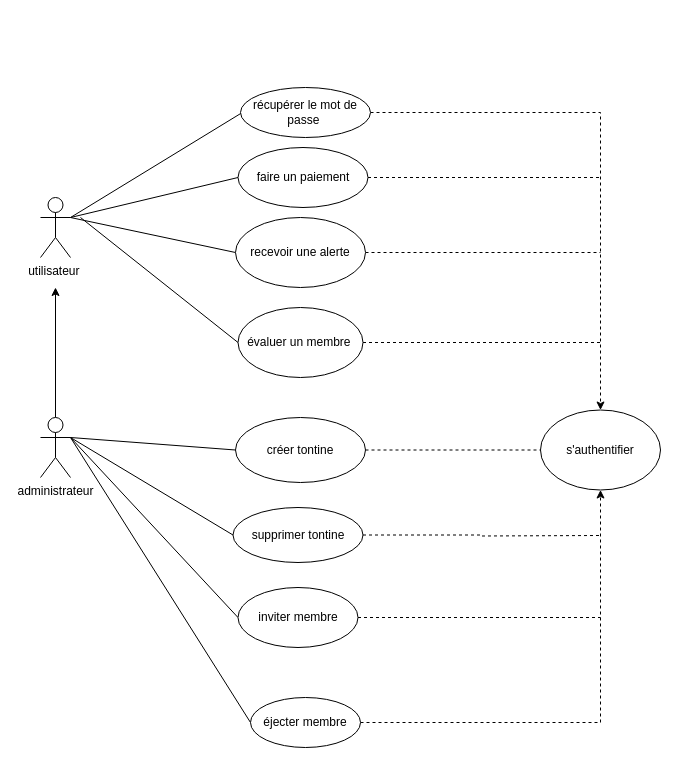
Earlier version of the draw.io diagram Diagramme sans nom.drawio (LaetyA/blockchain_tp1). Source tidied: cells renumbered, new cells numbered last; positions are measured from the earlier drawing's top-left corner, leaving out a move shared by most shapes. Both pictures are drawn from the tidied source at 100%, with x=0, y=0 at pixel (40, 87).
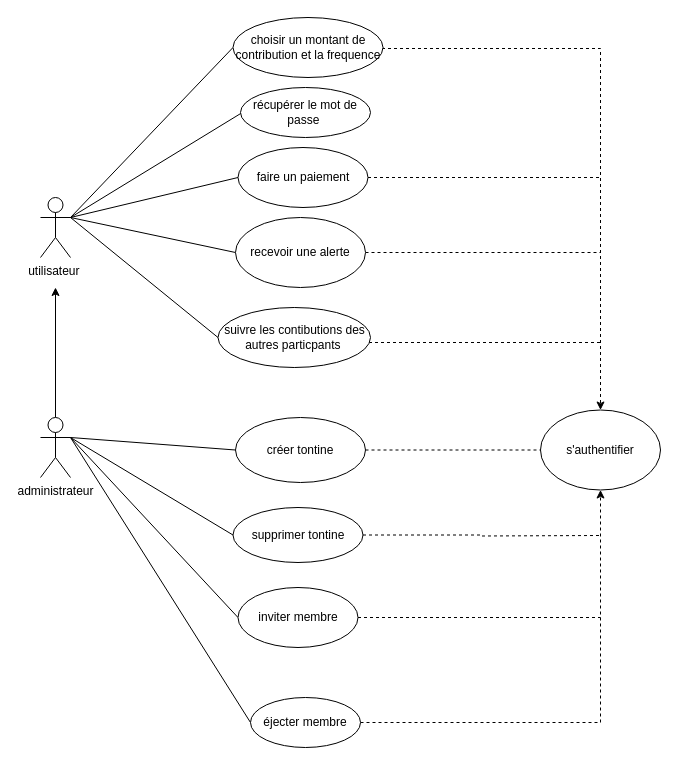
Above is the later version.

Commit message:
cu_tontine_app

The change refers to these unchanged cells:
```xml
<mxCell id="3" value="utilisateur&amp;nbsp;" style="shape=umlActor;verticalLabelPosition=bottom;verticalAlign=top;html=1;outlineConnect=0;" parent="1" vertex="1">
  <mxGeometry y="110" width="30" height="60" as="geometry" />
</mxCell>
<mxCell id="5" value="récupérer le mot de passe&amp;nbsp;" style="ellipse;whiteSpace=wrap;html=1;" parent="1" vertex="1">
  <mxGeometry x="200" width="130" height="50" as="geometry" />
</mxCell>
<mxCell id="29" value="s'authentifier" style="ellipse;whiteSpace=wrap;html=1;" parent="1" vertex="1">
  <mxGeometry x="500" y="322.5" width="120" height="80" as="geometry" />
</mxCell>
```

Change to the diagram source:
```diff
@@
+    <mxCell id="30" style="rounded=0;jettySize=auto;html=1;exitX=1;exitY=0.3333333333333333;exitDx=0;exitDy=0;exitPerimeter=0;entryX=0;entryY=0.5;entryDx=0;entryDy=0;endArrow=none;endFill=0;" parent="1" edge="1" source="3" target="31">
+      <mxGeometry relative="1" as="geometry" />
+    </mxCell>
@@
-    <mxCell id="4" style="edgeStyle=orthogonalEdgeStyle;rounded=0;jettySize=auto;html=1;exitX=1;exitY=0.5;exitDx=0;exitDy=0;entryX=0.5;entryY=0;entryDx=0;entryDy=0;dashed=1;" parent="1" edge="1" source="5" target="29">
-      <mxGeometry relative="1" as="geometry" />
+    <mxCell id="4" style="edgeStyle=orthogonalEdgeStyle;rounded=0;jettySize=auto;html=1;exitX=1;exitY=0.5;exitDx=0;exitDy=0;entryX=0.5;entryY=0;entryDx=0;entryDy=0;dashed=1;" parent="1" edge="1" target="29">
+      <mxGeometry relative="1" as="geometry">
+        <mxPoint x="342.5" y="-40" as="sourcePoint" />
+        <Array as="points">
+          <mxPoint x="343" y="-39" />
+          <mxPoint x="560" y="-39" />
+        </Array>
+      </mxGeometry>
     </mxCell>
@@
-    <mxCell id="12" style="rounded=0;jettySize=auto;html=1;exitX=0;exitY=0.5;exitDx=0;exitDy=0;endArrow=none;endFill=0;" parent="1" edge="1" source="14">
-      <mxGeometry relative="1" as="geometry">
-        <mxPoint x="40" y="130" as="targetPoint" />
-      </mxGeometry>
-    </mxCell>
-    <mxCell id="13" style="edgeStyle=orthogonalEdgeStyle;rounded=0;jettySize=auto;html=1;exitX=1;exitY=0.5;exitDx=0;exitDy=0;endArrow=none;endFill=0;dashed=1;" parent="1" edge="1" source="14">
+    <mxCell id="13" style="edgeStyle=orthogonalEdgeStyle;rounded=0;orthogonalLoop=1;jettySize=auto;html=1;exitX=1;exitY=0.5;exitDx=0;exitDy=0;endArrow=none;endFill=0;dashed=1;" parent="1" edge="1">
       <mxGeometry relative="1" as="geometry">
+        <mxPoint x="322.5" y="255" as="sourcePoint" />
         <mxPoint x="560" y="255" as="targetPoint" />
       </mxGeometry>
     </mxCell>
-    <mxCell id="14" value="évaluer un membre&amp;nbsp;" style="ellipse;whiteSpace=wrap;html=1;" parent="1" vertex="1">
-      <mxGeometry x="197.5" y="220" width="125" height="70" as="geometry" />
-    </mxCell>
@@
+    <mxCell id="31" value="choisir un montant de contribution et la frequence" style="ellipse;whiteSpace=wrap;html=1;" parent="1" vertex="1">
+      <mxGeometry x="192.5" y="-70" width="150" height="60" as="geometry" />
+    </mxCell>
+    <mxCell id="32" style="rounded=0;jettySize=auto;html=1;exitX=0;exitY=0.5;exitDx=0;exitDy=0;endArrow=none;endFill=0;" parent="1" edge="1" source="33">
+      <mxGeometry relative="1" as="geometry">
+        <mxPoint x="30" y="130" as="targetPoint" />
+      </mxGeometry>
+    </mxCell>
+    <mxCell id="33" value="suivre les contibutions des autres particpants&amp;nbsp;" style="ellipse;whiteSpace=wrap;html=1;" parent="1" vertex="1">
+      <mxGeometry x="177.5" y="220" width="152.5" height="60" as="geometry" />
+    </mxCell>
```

+ + + +

TO DO:
All entries need repeating exactly, but without the pictures.

FINAL ANSWER:
Earlier version of the draw.io diagram Diagramme sans nom.drawio (LaetyA/blockchain_tp1). Source tidied: cells renumbered, new cells numbered last; positions are measured from the earlier drawing's top-left corner, leaving out a move shared by most shapes. Both pictures are drawn from the tidied source at 100%, with x=0, y=0 at pixel (40, 87).
Above is the later version.

Commit message:
cu_tontine_app

The change refers to these unchanged cells:
```xml
<mxCell id="3" value="utilisateur&amp;nbsp;" style="shape=umlActor;verticalLabelPosition=bottom;verticalAlign=top;html=1;outlineConnect=0;" parent="1" vertex="1">
  <mxGeometry y="110" width="30" height="60" as="geometry" />
</mxCell>
<mxCell id="5" value="récupérer le mot de passe&amp;nbsp;" style="ellipse;whiteSpace=wrap;html=1;" parent="1" vertex="1">
  <mxGeometry x="200" width="130" height="50" as="geometry" />
</mxCell>
<mxCell id="29" value="s'authentifier" style="ellipse;whiteSpace=wrap;html=1;" parent="1" vertex="1">
  <mxGeometry x="500" y="322.5" width="120" height="80" as="geometry" />
</mxCell>
```

Change to the diagram source:
```diff
@@
+    <mxCell id="30" style="rounded=0;jettySize=auto;html=1;exitX=1;exitY=0.3333333333333333;exitDx=0;exitDy=0;exitPerimeter=0;entryX=0;entryY=0.5;entryDx=0;entryDy=0;endArrow=none;endFill=0;" parent="1" edge="1" source="3" target="31">
+      <mxGeometry relative="1" as="geometry" />
+    </mxCell>
@@
-    <mxCell id="4" style="edgeStyle=orthogonalEdgeStyle;rounded=0;jettySize=auto;html=1;exitX=1;exitY=0.5;exitDx=0;exitDy=0;entryX=0.5;entryY=0;entryDx=0;entryDy=0;dashed=1;" parent="1" edge="1" source="5" target="29">
-      <mxGeometry relative="1" as="geometry" />
+    <mxCell id="4" style="edgeStyle=orthogonalEdgeStyle;rounded=0;jettySize=auto;html=1;exitX=1;exitY=0.5;exitDx=0;exitDy=0;entryX=0.5;entryY=0;entryDx=0;entryDy=0;dashed=1;" parent="1" edge="1" target="29">
+      <mxGeometry relative="1" as="geometry">
+        <mxPoint x="342.5" y="-40" as="sourcePoint" />
+        <Array as="points">
+          <mxPoint x="343" y="-39" />
+          <mxPoint x="560" y="-39" />
+        </Array>
+      </mxGeometry>
     </mxCell>
@@
-    <mxCell id="12" style="rounded=0;jettySize=auto;html=1;exitX=0;exitY=0.5;exitDx=0;exitDy=0;endArrow=none;endFill=0;" parent="1" edge="1" source="14">
-      <mxGeometry relative="1" as="geometry">
-        <mxPoint x="40" y="130" as="targetPoint" />
-      </mxGeometry>
-    </mxCell>
-    <mxCell id="13" style="edgeStyle=orthogonalEdgeStyle;rounded=0;jettySize=auto;html=1;exitX=1;exitY=0.5;exitDx=0;exitDy=0;endArrow=none;endFill=0;dashed=1;" parent="1" edge="1" source="14">
+    <mxCell id="13" style="edgeStyle=orthogonalEdgeStyle;rounded=0;orthogonalLoop=1;jettySize=auto;html=1;exitX=1;exitY=0.5;exitDx=0;exitDy=0;endArrow=none;endFill=0;dashed=1;" parent="1" edge="1">
       <mxGeometry relative="1" as="geometry">
+        <mxPoint x="322.5" y="255" as="sourcePoint" />
         <mxPoint x="560" y="255" as="targetPoint" />
       </mxGeometry>
     </mxCell>
-    <mxCell id="14" value="évaluer un membre&amp;nbsp;" style="ellipse;whiteSpace=wrap;html=1;" parent="1" vertex="1">
-      <mxGeometry x="197.5" y="220" width="125" height="70" as="geometry" />
-    </mxCell>
@@
+    <mxCell id="31" value="choisir un montant de contribution et la frequence" style="ellipse;whiteSpace=wrap;html=1;" parent="1" vertex="1">
+      <mxGeometry x="192.5" y="-70" width="150" height="60" as="geometry" />
+    </mxCell>
+    <mxCell id="32" style="rounded=0;jettySize=auto;html=1;exitX=0;exitY=0.5;exitDx=0;exitDy=0;endArrow=none;endFill=0;" parent="1" edge="1" source="33">
+      <mxGeometry relative="1" as="geometry">
+        <mxPoint x="30" y="130" as="targetPoint" />
+      </mxGeometry>
+    </mxCell>
+    <mxCell id="33" value="suivre les contibutions des autres particpants&amp;nbsp;" style="ellipse;whiteSpace=wrap;html=1;" parent="1" vertex="1">
+      <mxGeometry x="177.5" y="220" width="152.5" height="60" as="geometry" />
+    </mxCell>
```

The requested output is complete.